In November, Illinois voters will have the chance to enshrine collective bargaining rights into their constitution and IBEW members across the state are hard at work getting out the vote.
“This is the most important piece of legislation that Illinois locals have ever had the chance to get passed,” said Chicago Local 134 Business Manager and International Executive Council member Don Finn.
The Workers’ Rights Amendment, championed by labor groups across the state, would guarantee the fundamental right of workers to unionize and collectively bargain, and prevent the passage of a state law or local ordinance “that interferes with, negates, or diminishes the right of employees to organize and bargain collectively over their wages, hours, and other terms and conditions of employment and workplace safety, including any law or ordinance that prohibits the execution or application of agreements between employers and labor organizations that represent employees requiring membership in an organization as a condition of employment.”
Hawaii, Missouri and New York have similar collective bargaining rights guarantees in their constitutions, but none have the added language, as Amendment 1 does, that would ban right-to-work laws.
“This is our chance at passing what is essentially a once in a generation opportunity,” said Sixth District International Representative Shad Etchason.
With such a game-changing issue on the ballot, IBEW members have been working day and night to get out the yes vote. Hundreds of volunteers from Local 134 alone have been phone banking nearly every day and knocking on thousands of doors to spread the word on how this will help their brothers and sisters, not to mention working people as a whole. IBEW halls have also been the sites of numerous rallies and meetings, as well as trainings.

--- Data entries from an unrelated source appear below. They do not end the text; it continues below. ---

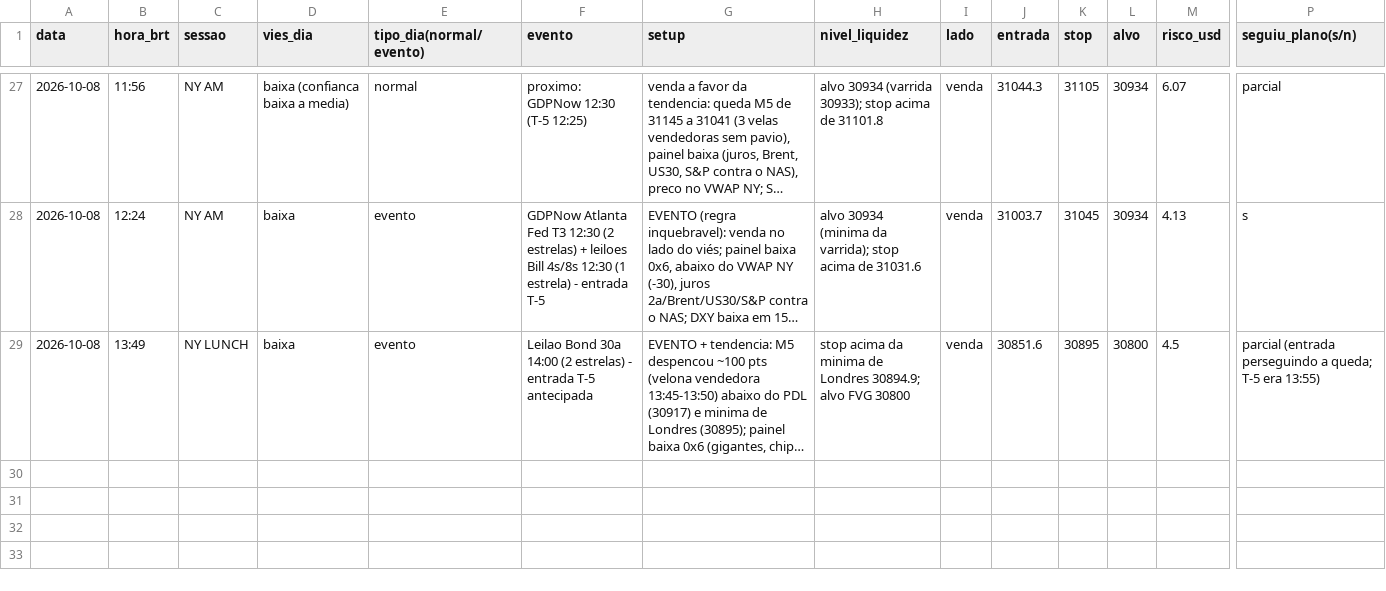
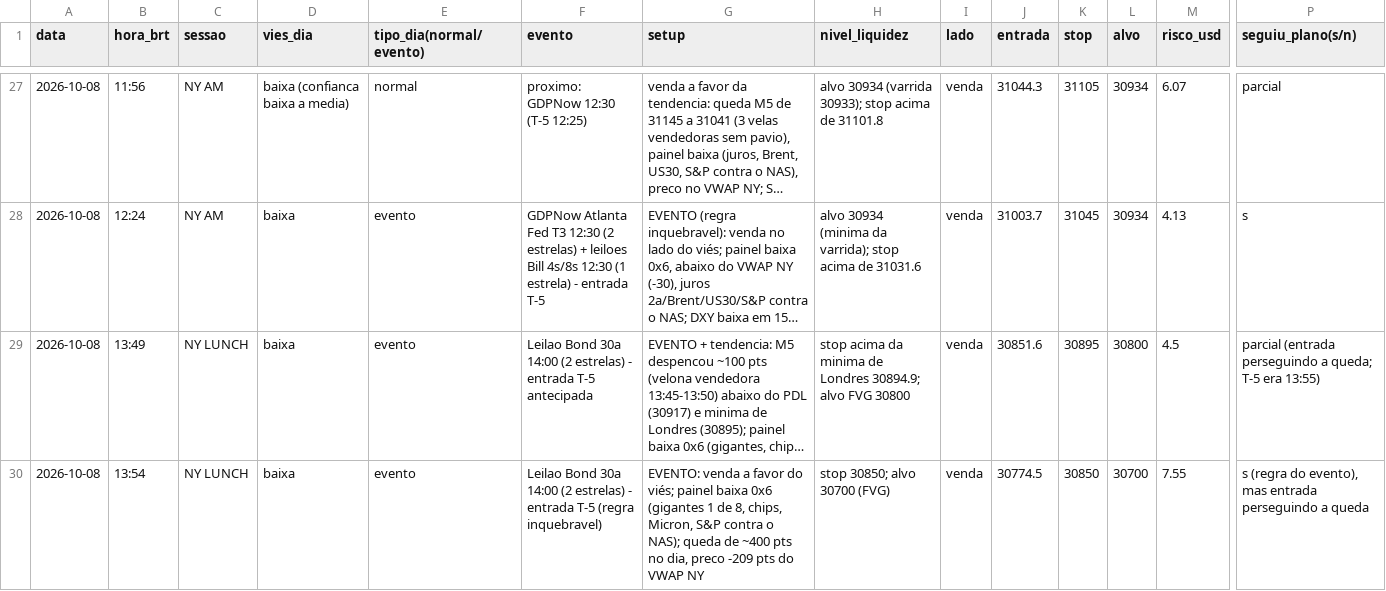
Before and after one commit to reginaldogoncalvesmartins47-collab/nas100, a CSV file: journal/diario_trades.csv, drawn as a sheet; only a part is shown, gaps mark what is left out; long unchanged cells end in …; rows hold the shown columns only; the diff names each change by its address in the sheet, - before the commit and + after, or states it on an @@ line.

Commit message:
Entrada T-5 do leilao Bond 30a (venda 30774,5) registrada

```diff
--- a/journal/diario_trades.csv
+++ b/journal/diario_trades.csv
+row 30: 2026-10-08 | 13:54 | NY LUNCH | baixa | evento | Leilao Bond 30a 14:00 (2 estrelas) - entrada T-5 (regra inquebravel) | EVENTO: venda a favor do viés; painel baixa 0x6 (gigantes 1 de 8, chips, Micron, S&P contra o NAS); queda de ~400 pts no dia, preco -209 pts do VWAP NY | stop 30850; alvo 30700 (FVG) | venda | 30774.5 | 30850 | 30700 | 7.55 | s (regra do evento), mas entrada perseguindo a queda
```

“Everybody knows this is all hands on deck,” Finn said. “It’s been a heavy lift, but we’re all rolling up our sleeves to get it done.”
The amendment even has bipartisan support. According to Illinois law, a proposed amendment has to go through the state legislature before being put to the voters on Election Day, and it passed both chambers with support from Democrats as well as Republicans.
“That was very surprising,” Finn said. “It probably has to do with how the issue is worded, which is in a way that all working people, with or without a union card, can support. It’s basically asking, ‘Do you support workers’ rights?’ Who’s against that? It’s about ensuring that all workers have a voice on the job, and that’s something the public can get behind.”
Illinois has a long and proud union history, and pro-worker majorities in its legislature, but as the previous anti-union governor demonstrated, elections have consequences and laws can be challenged. By securing collective bargaining rights in the state constitution, it provides an added layer of protection against any future anti-worker meddling.
“The WRA will remove the threat of anti-union politicians and special interests from taking away a worker’s freedom to join together and give real protection to IBEW livelihoods,” Etchason said.
According to a new study by the Illinois Economic Policy Institute and the University of Illinois at Urbana-Champaign, there are multiple reasons for voting yes on the measure. Their work looked at two decades’ worth of data from the U.S. Census Bureau and other federal agencies and found that, on a number of levels, union workers in the Land of Lincoln have better economic outcomes than nonunion workers.
Among the report’s findings is that Illinois union members earn 14% more than their nonunion counterparts and are 9% more likely to have health insurance coverage. Union members are also less likely to live below the poverty line and rely on Medicaid and are less likely to need government assistance like food stamps. They also contribute 8% more in state income taxes.
The study, released on Aug. 11, noted the impact of the amendment on essential workers like those in construction. According to the report’s findings, blue collar construction workers earn 35% more than their counterparts in states that do not support collective bargaining and are 12% more likely to own their homes.
The amendment also promotes safe workplaces. The study says it would save 900 lives over a decade because Illinois experiences 32% fewer on-the-job fatalities than states that do not support collective bargaining.
If passed, Finn and Etchason say they’re hopeful that it will lead to similar action in other states.
“I’ve been contacted by business managers across the country on how we got this amendment,” Finn said. “Hopefully we can set the table for the entire country to get one passed.”